** WORK ORDER **
Search the records that follow and extract every line containing the string "tables".

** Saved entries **
···
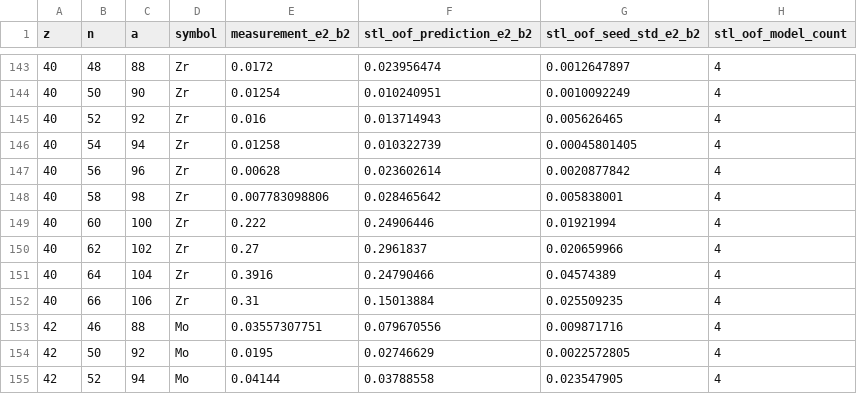
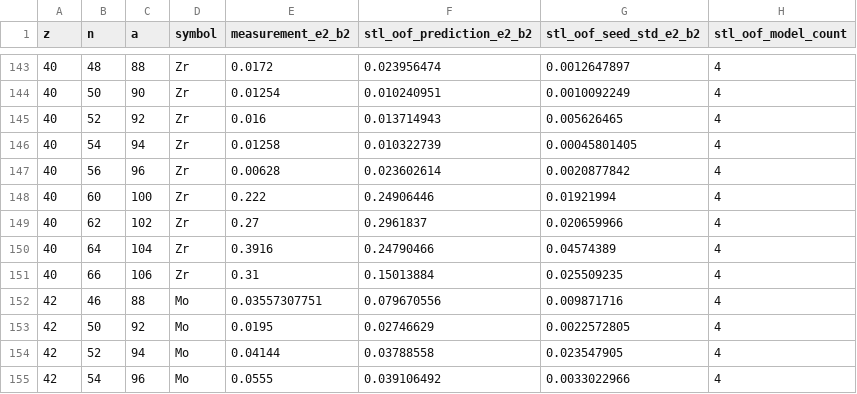
Before and after one commit to strifinopoulos/nuclr-applications-data-release, a CSV file: tables/stl_be2_oof.csv, drawn as a sheet; only a part is shown, gaps mark what is left out; the shorter side is filled out with more unchanged rows.

```diff
--- a/tables/stl_be2_oof.csv
+++ b/tables/stl_be2_oof.csv
@@ -147,3 +147,2 @@ z,n,a,symbol,measurement_e2_b2,stl_oof_prediction_e2_b2,stl_oof_seed_std_e2_b2,s
 40,56,96,Zr,0.00628,0.023602614,0.0020877842,4
-40,58,98,Zr,0.007783098806,0.028465642,0.005838001,4
 40,60,100,Zr,0.222,0.24906446,0.01921994,4
```
Also changed, not shown: inputs/uncertainty_oof_residuals.csv, splits/random_folds.csv, 7 other files.
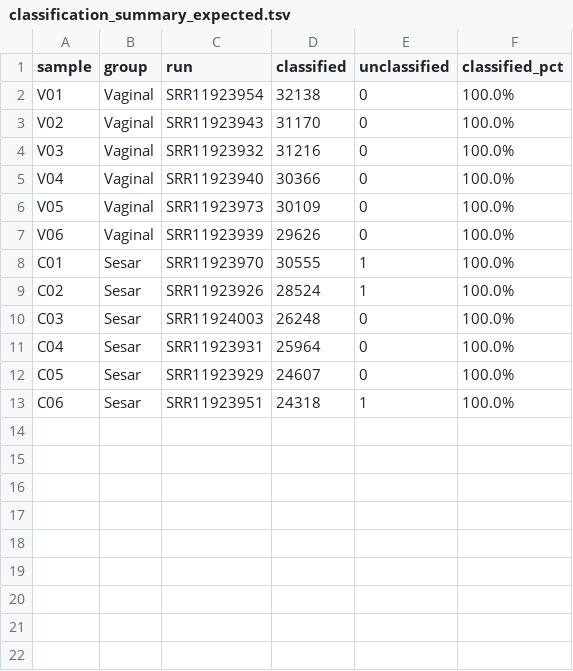
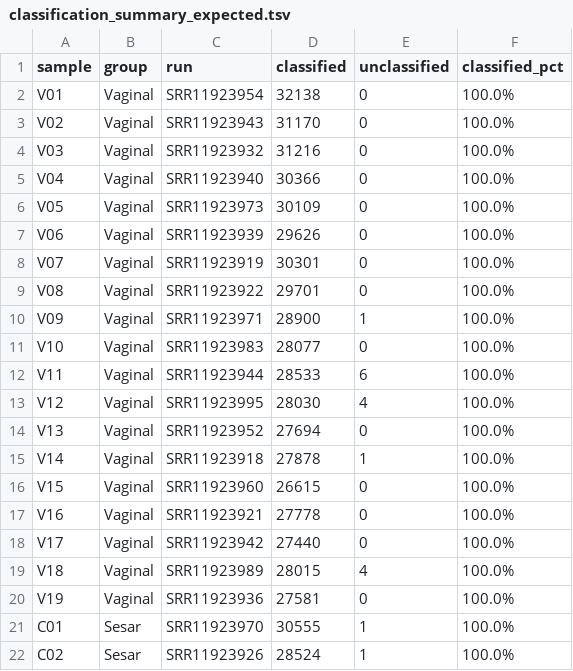
Before and after one commit to OmicsLite/Workshop-Long-Reads-Metagenomics, a TSV file: hands-on/expected_outputs/classification_summary_expected.tsv, drawn as a sheet; only a part is shown; the shorter side is filled out with more unchanged rows; the diff covers the shown part only.

```diff
--- a/hands-on/expected_outputs/classification_summary_expected.tsv
+++ b/hands-on/expected_outputs/classification_summary_expected.tsv
@@ -7,2 +7,15 @@ V05	Vaginal	SRR11923973	30109	0	100.0%
 V06	Vaginal	SRR11923939	29626	0	100.0%
+V07	Vaginal	SRR11923919	30301	0	100.0%
+V08	Vaginal	SRR11923922	29701	0	100.0%
+V09	Vaginal	SRR11923971	28900	1	100.0%
+V10	Vaginal	SRR11923983	28077	0	100.0%
+V11	Vaginal	SRR11923944	28533	6	100.0%
+V12	Vaginal	SRR11923995	28030	4	100.0%
+V13	Vaginal	SRR11923952	27694	0	100.0%
+V14	Vaginal	SRR11923918	27878	1	100.0%
+V15	Vaginal	SRR11923960	26615	0	100.0%
+V16	Vaginal	SRR11923921	27778	0	100.0%
+V17	Vaginal	SRR11923942	27440	0	100.0%
+V18	Vaginal	SRR11923989	28015	4	100.0%
+V19	Vaginal	SRR11923936	27581	0	100.0%
 C01	Sesar	SRR11923970	30555	1	100.0%
```
Also changed, not shown: 13 added rows elsewhere in this file, hands-on/expected_outputs/alpha_group_tests_expected.tsv, hands-on/expected_outputs/qc_summary_expected.tsv, 7 other files.
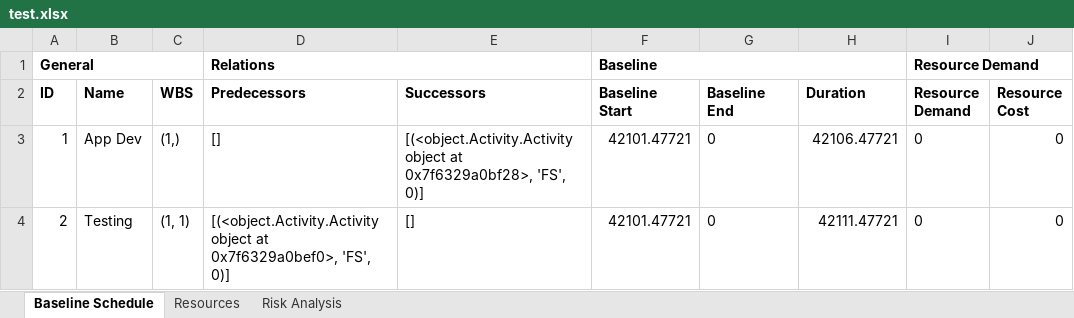
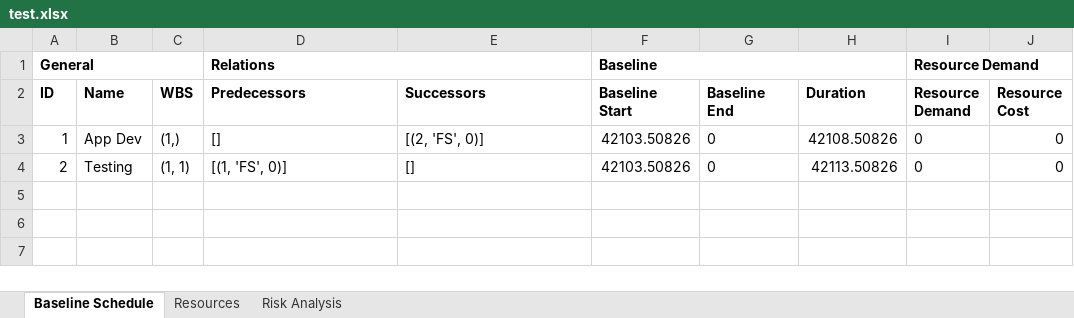
Before and after one commit to ghbonne/PMConverter, an Excel workbook: PMConverter/src/test.xlsx, sheet Baseline Schedule, drawn as a sheet; only a part is shown; values as stored, in another font and other column widths than the file's, no borders; the diff names each change by its address in the sheet, - before the commit and + after, or states it on an @@ line.

Commit message:
Reading + writing of baseline schedule sheet

```diff
--- a/PMConverter/src/test.xlsx (sheet Baseline Schedule)
+++ b/PMConverter/src/test.xlsx (sheet Baseline Schedule)
-E3 (Successors): [(<object.Activity.Activity object at 0x7f6329a0bf28>, 'FS', 0)]
+E3 (Successors): [(2, 'FS', 0)]
-F3:F4 (Baseline Start): 42101.47721
+F3:F4 (Baseline Start): 42103.50826
-H3 (Duration): 42106.47721
+H3 (Duration): 42108.50826
-D4 (Predecessors): [(<object.Activity.Activity object at 0x7f6329a0bef0>, 'FS', 0)]
+D4 (Predecessors): [(1, 'FS', 0)]
-H4 (Duration): 42111.47721
+H4 (Duration): 42113.50826
```
Also changed, not shown: 4 other files.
···
** WRITTEN ANSWER **
Before and after one commit to strifinopoulos/nuclr-applications-data-release, a CSV file: tables/stl_be2_oof.csv, drawn as a sheet; only a part is shown, gaps mark what is left out; the shorter side is filled out with more unchanged rows.
--- a/tables/stl_be2_oof.csv
+++ b/tables/stl_be2_oof.csv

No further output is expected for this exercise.